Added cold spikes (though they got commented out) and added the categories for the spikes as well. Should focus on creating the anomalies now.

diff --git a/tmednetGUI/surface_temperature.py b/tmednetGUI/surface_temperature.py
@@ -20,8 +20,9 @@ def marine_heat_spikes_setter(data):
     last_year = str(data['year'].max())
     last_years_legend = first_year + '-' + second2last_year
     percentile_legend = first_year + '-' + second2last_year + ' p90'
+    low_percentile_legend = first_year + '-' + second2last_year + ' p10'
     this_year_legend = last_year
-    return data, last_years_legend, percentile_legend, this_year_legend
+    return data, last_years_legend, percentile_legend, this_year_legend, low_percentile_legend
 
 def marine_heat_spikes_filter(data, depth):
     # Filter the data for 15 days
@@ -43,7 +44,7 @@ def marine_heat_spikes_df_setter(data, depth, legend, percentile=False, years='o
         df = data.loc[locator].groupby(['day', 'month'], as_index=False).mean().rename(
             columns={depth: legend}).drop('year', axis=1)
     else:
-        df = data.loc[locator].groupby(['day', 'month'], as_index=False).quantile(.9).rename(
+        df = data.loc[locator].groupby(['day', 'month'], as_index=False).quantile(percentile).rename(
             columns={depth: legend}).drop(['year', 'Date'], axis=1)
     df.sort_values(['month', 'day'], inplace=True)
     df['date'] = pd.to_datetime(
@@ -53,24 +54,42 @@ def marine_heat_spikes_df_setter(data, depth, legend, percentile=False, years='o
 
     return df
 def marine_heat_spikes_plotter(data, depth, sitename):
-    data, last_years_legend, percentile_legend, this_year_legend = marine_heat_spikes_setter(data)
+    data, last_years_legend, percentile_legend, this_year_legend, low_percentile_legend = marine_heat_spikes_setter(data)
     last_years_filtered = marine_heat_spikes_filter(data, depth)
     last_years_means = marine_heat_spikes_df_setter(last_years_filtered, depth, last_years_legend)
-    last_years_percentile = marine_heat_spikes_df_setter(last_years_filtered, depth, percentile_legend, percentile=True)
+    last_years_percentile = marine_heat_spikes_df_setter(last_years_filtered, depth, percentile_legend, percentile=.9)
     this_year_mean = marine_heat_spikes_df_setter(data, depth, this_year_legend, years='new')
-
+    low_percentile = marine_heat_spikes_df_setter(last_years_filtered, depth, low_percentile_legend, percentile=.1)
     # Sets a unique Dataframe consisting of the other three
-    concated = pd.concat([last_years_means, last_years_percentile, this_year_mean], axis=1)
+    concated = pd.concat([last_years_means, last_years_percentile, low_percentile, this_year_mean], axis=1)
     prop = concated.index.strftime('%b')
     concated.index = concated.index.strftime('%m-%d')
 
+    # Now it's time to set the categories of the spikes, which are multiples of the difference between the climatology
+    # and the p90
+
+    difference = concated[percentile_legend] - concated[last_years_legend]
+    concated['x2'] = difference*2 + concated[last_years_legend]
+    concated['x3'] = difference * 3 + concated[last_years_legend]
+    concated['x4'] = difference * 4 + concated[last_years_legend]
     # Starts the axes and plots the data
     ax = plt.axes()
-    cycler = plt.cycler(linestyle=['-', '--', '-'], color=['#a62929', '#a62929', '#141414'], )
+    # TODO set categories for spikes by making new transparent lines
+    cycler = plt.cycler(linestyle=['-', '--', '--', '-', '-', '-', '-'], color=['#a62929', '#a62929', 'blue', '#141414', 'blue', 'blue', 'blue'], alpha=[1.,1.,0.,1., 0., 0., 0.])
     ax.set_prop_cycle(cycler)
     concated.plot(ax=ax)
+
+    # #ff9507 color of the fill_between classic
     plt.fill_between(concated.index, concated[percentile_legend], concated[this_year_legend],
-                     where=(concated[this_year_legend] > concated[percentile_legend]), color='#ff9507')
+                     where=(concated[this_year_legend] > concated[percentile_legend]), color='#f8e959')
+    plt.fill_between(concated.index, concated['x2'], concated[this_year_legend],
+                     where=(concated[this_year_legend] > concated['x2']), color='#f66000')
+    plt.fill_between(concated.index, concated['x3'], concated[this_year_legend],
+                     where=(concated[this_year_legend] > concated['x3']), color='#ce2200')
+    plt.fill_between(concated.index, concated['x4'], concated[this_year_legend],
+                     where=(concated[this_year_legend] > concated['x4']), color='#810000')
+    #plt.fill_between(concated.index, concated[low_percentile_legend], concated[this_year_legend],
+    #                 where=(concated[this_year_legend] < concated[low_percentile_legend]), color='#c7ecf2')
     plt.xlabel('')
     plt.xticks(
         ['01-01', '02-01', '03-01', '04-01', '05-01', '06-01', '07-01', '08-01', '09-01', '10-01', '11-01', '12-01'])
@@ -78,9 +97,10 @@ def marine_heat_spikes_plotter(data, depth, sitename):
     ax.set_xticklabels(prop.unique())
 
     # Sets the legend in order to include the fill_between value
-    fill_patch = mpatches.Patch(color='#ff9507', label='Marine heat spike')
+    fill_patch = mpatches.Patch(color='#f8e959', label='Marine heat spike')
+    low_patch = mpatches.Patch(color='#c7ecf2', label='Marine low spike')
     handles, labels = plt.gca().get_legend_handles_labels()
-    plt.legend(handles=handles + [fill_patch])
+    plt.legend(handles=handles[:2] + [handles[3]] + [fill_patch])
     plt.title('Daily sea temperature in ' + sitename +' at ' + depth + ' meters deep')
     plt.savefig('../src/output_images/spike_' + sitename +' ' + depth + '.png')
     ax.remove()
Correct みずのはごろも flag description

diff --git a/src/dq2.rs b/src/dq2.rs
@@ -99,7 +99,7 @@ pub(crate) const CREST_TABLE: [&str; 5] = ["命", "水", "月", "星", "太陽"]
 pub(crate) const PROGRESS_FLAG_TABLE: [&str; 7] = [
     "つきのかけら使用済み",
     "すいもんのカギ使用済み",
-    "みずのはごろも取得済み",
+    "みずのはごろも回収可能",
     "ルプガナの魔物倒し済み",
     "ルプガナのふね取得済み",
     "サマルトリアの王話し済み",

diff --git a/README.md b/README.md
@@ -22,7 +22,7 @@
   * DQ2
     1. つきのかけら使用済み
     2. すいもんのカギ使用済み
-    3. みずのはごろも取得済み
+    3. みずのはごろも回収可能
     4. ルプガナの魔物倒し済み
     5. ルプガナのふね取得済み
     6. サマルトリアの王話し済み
________________________________________
Aim of the task
Type out the records above again, exactly the same.

Exercise solution
Added cold spikes (though they got commented out) and added the categories for the spikes as well. Should focus on creating the anomalies now.

diff --git a/tmednetGUI/surface_temperature.py b/tmednetGUI/surface_temperature.py
@@ -20,8 +20,9 @@ def marine_heat_spikes_setter(data):
     last_year = str(data['year'].max())
     last_years_legend = first_year + '-' + second2last_year
     percentile_legend = first_year + '-' + second2last_year + ' p90'
+    low_percentile_legend = first_year + '-' + second2last_year + ' p10'
     this_year_legend = last_year
-    return data, last_years_legend, percentile_legend, this_year_legend
+    return data, last_years_legend, percentile_legend, this_year_legend, low_percentile_legend
 
 def marine_heat_spikes_filter(data, depth):
     # Filter the data for 15 days
@@ -43,7 +44,7 @@ def marine_heat_spikes_df_setter(data, depth, legend, percentile=False, years='o
         df = data.loc[locator].groupby(['day', 'month'], as_index=False).mean().rename(
             columns={depth: legend}).drop('year', axis=1)
     else:
-        df = data.loc[locator].groupby(['day', 'month'], as_index=False).quantile(.9).rename(
+        df = data.loc[locator].groupby(['day', 'month'], as_index=False).quantile(percentile).rename(
             columns={depth: legend}).drop(['year', 'Date'], axis=1)
     df.sort_values(['month', 'day'], inplace=True)
     df['date'] = pd.to_datetime(
@@ -53,24 +54,42 @@ def marine_heat_spikes_df_setter(data, depth, legend, percentile=False, years='o
 
     return df
 def marine_heat_spikes_plotter(data, depth, sitename):
-    data, last_years_legend, percentile_legend, this_year_legend = marine_heat_spikes_setter(data)
+    data, last_years_legend, percentile_legend, this_year_legend, low_percentile_legend = marine_heat_spikes_setter(data)
     last_years_filtered = marine_heat_spikes_filter(data, depth)
     last_years_means = marine_heat_spikes_df_setter(last_years_filtered, depth, last_years_legend)
-    last_years_percentile = marine_heat_spikes_df_setter(last_years_filtered, depth, percentile_legend, percentile=True)
+    last_years_percentile = marine_heat_spikes_df_setter(last_years_filtered, depth, percentile_legend, percentile=.9)
     this_year_mean = marine_heat_spikes_df_setter(data, depth, this_year_legend, years='new')
-
+    low_percentile = marine_heat_spikes_df_setter(last_years_filtered, depth, low_percentile_legend, percentile=.1)
     # Sets a unique Dataframe consisting of the other three
-    concated = pd.concat([last_years_means, last_years_percentile, this_year_mean], axis=1)
+    concated = pd.concat([last_years_means, last_years_percentile, low_percentile, this_year_mean], axis=1)
     prop = concated.index.strftime('%b')
     concated.index = concated.index.strftime('%m-%d')
 
+    # Now it's time to set the categories of the spikes, which are multiples of the difference between the climatology
+    # and the p90
+
+    difference = concated[percentile_legend] - concated[last_years_legend]
+    concated['x2'] = difference*2 + concated[last_years_legend]
+    concated['x3'] = difference * 3 + concated[last_years_legend]
+    concated['x4'] = difference * 4 + concated[last_years_legend]
     # Starts the axes and plots the data
     ax = plt.axes()
-    cycler = plt.cycler(linestyle=['-', '--', '-'], color=['#a62929', '#a62929', '#141414'], )
+    # TODO set categories for spikes by making new transparent lines
+    cycler = plt.cycler(linestyle=['-', '--', '--', '-', '-', '-', '-'], color=['#a62929', '#a62929', 'blue', '#141414', 'blue', 'blue', 'blue'], alpha=[1.,1.,0.,1., 0., 0., 0.])
     ax.set_prop_cycle(cycler)
     concated.plot(ax=ax)
+
+    # #ff9507 color of the fill_between classic
     plt.fill_between(concated.index, concated[percentile_legend], concated[this_year_legend],
-                     where=(concated[this_year_legend] > concated[percentile_legend]), color='#ff9507')
+                     where=(concated[this_year_legend] > concated[percentile_legend]), color='#f8e959')
+    plt.fill_between(concated.index, concated['x2'], concated[this_year_legend],
+                     where=(concated[this_year_legend] > concated['x2']), color='#f66000')
+    plt.fill_between(concated.index, concated['x3'], concated[this_year_legend],
+                     where=(concated[this_year_legend] > concated['x3']), color='#ce2200')
+    plt.fill_between(concated.index, concated['x4'], concated[this_year_legend],
+                     where=(concated[this_year_legend] > concated['x4']), color='#810000')
+    #plt.fill_between(concated.index, concated[low_percentile_legend], concated[this_year_legend],
+    #                 where=(concated[this_year_legend] < concated[low_percentile_legend]), color='#c7ecf2')
     plt.xlabel('')
     plt.xticks(
         ['01-01', '02-01', '03-01', '04-01', '05-01', '06-01', '07-01', '08-01', '09-01', '10-01', '11-01', '12-01'])
@@ -78,9 +97,10 @@ def marine_heat_spikes_plotter(data, depth, sitename):
     ax.set_xticklabels(prop.unique())
 
     # Sets the legend in order to include the fill_between value
-    fill_patch = mpatches.Patch(color='#ff9507', label='Marine heat spike')
+    fill_patch = mpatches.Patch(color='#f8e959', label='Marine heat spike')
+    low_patch = mpatches.Patch(color='#c7ecf2', label='Marine low spike')
     handles, labels = plt.gca().get_legend_handles_labels()
-    plt.legend(handles=handles + [fill_patch])
+    plt.legend(handles=handles[:2] + [handles[3]] + [fill_patch])
     plt.title('Daily sea temperature in ' + sitename +' at ' + depth + ' meters deep')
     plt.savefig('../src/output_images/spike_' + sitename +' ' + depth + '.png')
     ax.remove()
Correct みずのはごろも flag description

diff --git a/src/dq2.rs b/src/dq2.rs
@@ -99,7 +99,7 @@ pub(crate) const CREST_TABLE: [&str; 5] = ["命", "水", "月", "星", "太陽"]
 pub(crate) const PROGRESS_FLAG_TABLE: [&str; 7] = [
     "つきのかけら使用済み",
     "すいもんのカギ使用済み",
-    "みずのはごろも取得済み",
+    "みずのはごろも回収可能",
     "ルプガナの魔物倒し済み",
     "ルプガナのふね取得済み",
     "サマルトリアの王話し済み",

diff --git a/README.md b/README.md
@@ -22,7 +22,7 @@
   * DQ2
     1. つきのかけら使用済み
     2. すいもんのカギ使用済み
-    3. みずのはごろも取得済み
+    3. みずのはごろも回収可能
     4. ルプガナの魔物倒し済み
     5. ルプガナのふね取得済み
     6. サマルトリアの王話し済み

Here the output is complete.